The emphasis is on applying knowledge and understanding, thereby developing students’ transferable skills of analysis, evaluation and critical thinking. Core areas of Psychology are studied as well as current issues and debates in the field.
- Why and under what circumstances do we obey orders?
- Do children learn aggression?
- How can we define abnormality?
- What are the most effective ways of treating disorders?
- Is eye-witness testimony reliable?
- How do researchers carry out scientific research?
In Year 12, topics will include: Cognitive Psychology (memory and forgetting), Developmental Psychology (attachment theory), Biological Psychology (including brain function and biorhythms), Social Psychology (conformity and obedience) and Psychopathology (including depression, phobias and suitable treatments) Students will develop a critical understanding of research methods and techniques of data handling including statistical analysis.
The second year of the A Level course involves specialist subject areas of aggression, gender and stress. Each topic will be considered from a variety of perspectives and potential applications.
Students will be tested using a variety of multiple choice, short question and answer as well as essay based questions.
A wide range of teaching methods are used within the department.
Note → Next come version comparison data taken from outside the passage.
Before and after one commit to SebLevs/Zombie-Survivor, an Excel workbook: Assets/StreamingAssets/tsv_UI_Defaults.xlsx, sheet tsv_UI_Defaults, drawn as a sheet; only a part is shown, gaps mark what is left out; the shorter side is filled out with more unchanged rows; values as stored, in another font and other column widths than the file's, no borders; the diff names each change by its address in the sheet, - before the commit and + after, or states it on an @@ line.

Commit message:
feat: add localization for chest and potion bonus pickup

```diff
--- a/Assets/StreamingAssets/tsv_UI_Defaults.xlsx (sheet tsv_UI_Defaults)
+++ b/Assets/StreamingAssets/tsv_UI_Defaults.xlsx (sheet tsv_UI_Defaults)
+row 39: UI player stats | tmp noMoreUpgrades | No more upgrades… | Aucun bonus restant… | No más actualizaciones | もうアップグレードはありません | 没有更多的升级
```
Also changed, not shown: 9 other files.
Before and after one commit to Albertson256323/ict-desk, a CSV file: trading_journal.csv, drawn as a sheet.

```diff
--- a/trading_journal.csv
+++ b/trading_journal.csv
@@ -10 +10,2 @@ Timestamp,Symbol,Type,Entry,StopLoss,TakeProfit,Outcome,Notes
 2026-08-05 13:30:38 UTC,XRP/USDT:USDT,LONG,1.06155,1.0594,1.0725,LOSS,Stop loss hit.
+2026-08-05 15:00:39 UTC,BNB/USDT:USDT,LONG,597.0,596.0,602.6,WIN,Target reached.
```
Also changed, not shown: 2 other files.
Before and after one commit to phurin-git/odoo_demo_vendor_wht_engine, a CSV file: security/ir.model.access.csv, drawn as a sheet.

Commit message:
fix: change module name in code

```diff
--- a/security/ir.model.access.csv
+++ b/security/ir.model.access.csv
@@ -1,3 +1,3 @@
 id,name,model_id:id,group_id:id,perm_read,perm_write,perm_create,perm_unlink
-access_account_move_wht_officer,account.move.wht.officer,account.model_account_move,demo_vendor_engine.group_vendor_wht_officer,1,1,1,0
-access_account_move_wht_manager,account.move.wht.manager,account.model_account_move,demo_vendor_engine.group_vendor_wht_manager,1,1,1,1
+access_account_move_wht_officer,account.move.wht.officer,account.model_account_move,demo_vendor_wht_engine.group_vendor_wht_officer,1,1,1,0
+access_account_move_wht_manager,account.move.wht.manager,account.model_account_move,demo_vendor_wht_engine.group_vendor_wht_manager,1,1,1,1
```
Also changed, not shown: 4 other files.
Sometimes there are teacher-led presentations and often students work in groups to research a topic, evaluate a study or plan practical work. There are often lively and, occasionally, controversial discussions in lessons. We have lots of DVDs to develop topics further and we even draw on song to reinforce learning!
Students of A level psychology have gone on to study a wide range of subjects at university. These subjects have included law, medicine, dentistry, history, geography, politics, natural sciences and philosophy. A significant number of students go on to study Psychology at university.